All records below must be reproduced exactly, although any pictures they contain are to be omitted.

..............................

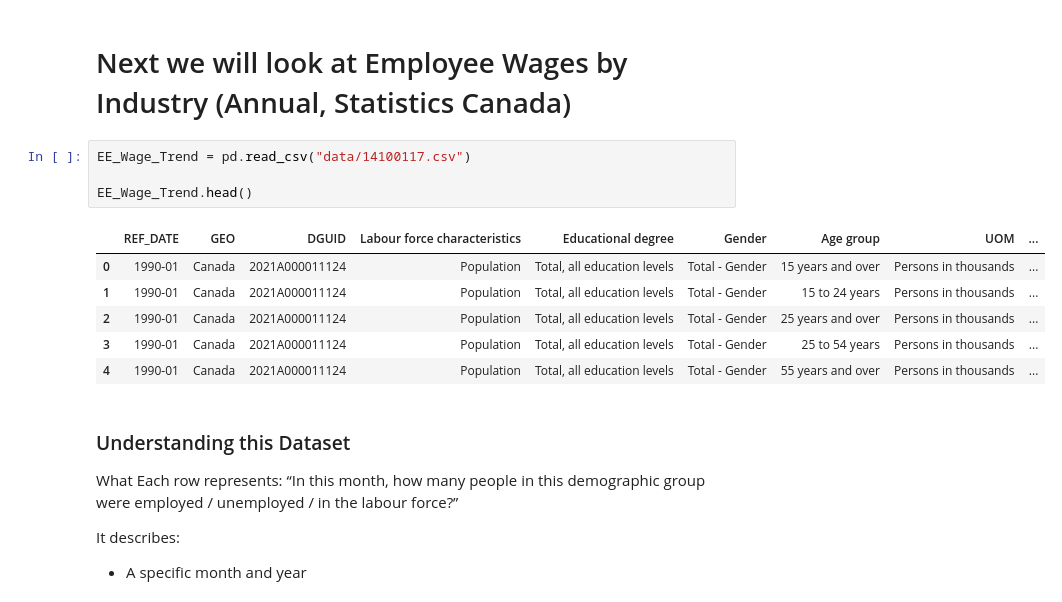
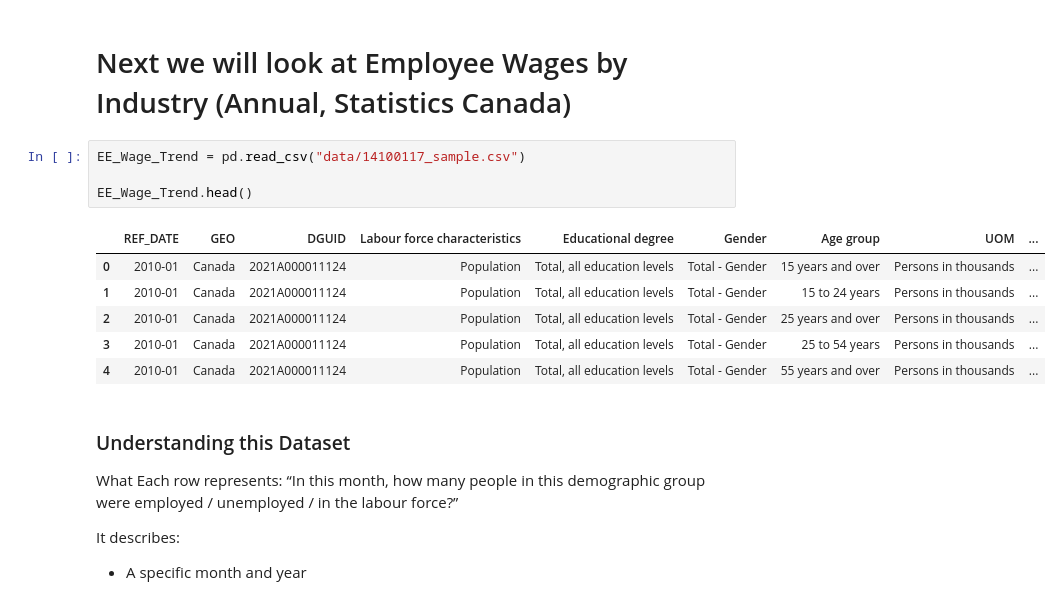
Before and after one commit to kevnngyen/DS-PROJECT, a Jupyter notebook: notebook2.ipynb, the cells around one changed output. Cells and saved outputs as stored; diff of their text form.

Commit message:
Change notebook to work with the change data (dataset was too large to upload to gh, so I cut it down so it only has data reference from 2010 and older)

```diff
--- a/notebook2.ipynb
+++ b/notebook2.ipynb
@@ -160,16 +160,16 @@ Overall, the data suggests that job vulnerability depends more on industry struc
 # %% [markdown]
 # Next we will look at Employee Wages by Industry (Annual, Statistics Canada)
 # %%
-EE_Wage_Trend = pd.read_csv("data/14100117.csv")
+EE_Wage_Trend = pd.read_csv("data/14100117_sample.csv")
 
 EE_Wage_Trend.head()
 # %% [output]
 |  | REF_DATE | GEO | DGUID | Labour force characteristics | Educational degree | Gender | Age group | UOM | ... |
-| 0 | 1990-01 | Canada | 2021A000011124 | Population | Total, all education levels | Total - Gender | 15 years and over | Persons in thousands | ... |
-| 1 | 1990-01 | Canada | 2021A000011124 | Population | Total, all education levels | Total - Gender | 15 to 24 years | Persons in thousands | ... |
-| 2 | 1990-01 | Canada | 2021A000011124 | Population | Total, all education levels | Total - Gender | 25 years and over | Persons in thousands | ... |
-| 3 | 1990-01 | Canada | 2021A000011124 | Population | Total, all education levels | Total - Gender | 25 to 54 years | Persons in thousands | ... |
-| 4 | 1990-01 | Canada | 2021A000011124 | Population | Total, all education levels | Total - Gender | 55 years and over | Persons in thousands | ... |
+| 0 | 2010-01 | Canada | 2021A000011124 | Population | Total, all education levels | Total - Gender | 15 years and over | Persons in thousands | ... |
+| 1 | 2010-01 | Canada | 2021A000011124 | Population | Total, all education levels | Total - Gender | 15 to 24 years | Persons in thousands | ... |
+| 2 | 2010-01 | Canada | 2021A000011124 | Population | Total, all education levels | Total - Gender | 25 years and over | Persons in thousands | ... |
+| 3 | 2010-01 | Canada | 2021A000011124 | Population | Total, all education levels | Total - Gender | 25 to 54 years | Persons in thousands | ... |
+| 4 | 2010-01 | Canada | 2021A000011124 | Population | Total, all education levels | Total - Gender | 55 years and over | Persons in thousands | ... |
 # %% [markdown]
 ### Understanding this Dataset
 What Each row represents:
```
Also changed, not shown: parts of 2 cells of this notebook.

..............................

REPLY:
Before and after one commit to kevnngyen/DS-PROJECT, a Jupyter notebook: notebook2.ipynb, the cells around one changed output. Cells and saved outputs as stored; diff of their text form.

Commit message:
Change notebook to work with the change data (dataset was too large to upload to gh, so I cut it down so it only has data reference from 2010 and older)

```diff
--- a/notebook2.ipynb
+++ b/notebook2.ipynb
@@ -160,16 +160,16 @@ Overall, the data suggests that job vulnerability depends more on industry struc
 # %% [markdown]
 # Next we will look at Employee Wages by Industry (Annual, Statistics Canada)
 # %%
-EE_Wage_Trend = pd.read_csv("data/14100117.csv")
+EE_Wage_Trend = pd.read_csv("data/14100117_sample.csv")
 
 EE_Wage_Trend.head()
 # %% [output]
 |  | REF_DATE | GEO | DGUID | Labour force characteristics | Educational degree | Gender | Age group | UOM | ... |
-| 0 | 1990-01 | Canada | 2021A000011124 | Population | Total, all education levels | Total - Gender | 15 years and over | Persons in thousands | ... |
-| 1 | 1990-01 | Canada | 2021A000011124 | Population | Total, all education levels | Total - Gender | 15 to 24 years | Persons in thousands | ... |
-| 2 | 1990-01 | Canada | 2021A000011124 | Population | Total, all education levels | Total - Gender | 25 years and over | Persons in thousands | ... |
-| 3 | 1990-01 | Canada | 2021A000011124 | Population | Total, all education levels | Total - Gender | 25 to 54 years | Persons in thousands | ... |
-| 4 | 1990-01 | Canada | 2021A000011124 | Population | Total, all education levels | Total - Gender | 55 years and over | Persons in thousands | ... |
+| 0 | 2010-01 | Canada | 2021A000011124 | Population | Total, all education levels | Total - Gender | 15 years and over | Persons in thousands | ... |
+| 1 | 2010-01 | Canada | 2021A000011124 | Population | Total, all education levels | Total - Gender | 15 to 24 years | Persons in thousands | ... |
+| 2 | 2010-01 | Canada | 2021A000011124 | Population | Total, all education levels | Total - Gender | 25 years and over | Persons in thousands | ... |
+| 3 | 2010-01 | Canada | 2021A000011124 | Population | Total, all education levels | Total - Gender | 25 to 54 years | Persons in thousands | ... |
+| 4 | 2010-01 | Canada | 2021A000011124 | Population | Total, all education levels | Total - Gender | 55 years and over | Persons in thousands | ... |
 # %% [markdown]
 ### Understanding this Dataset
 What Each row represents:
```
Also changed, not shown: parts of 2 cells of this notebook.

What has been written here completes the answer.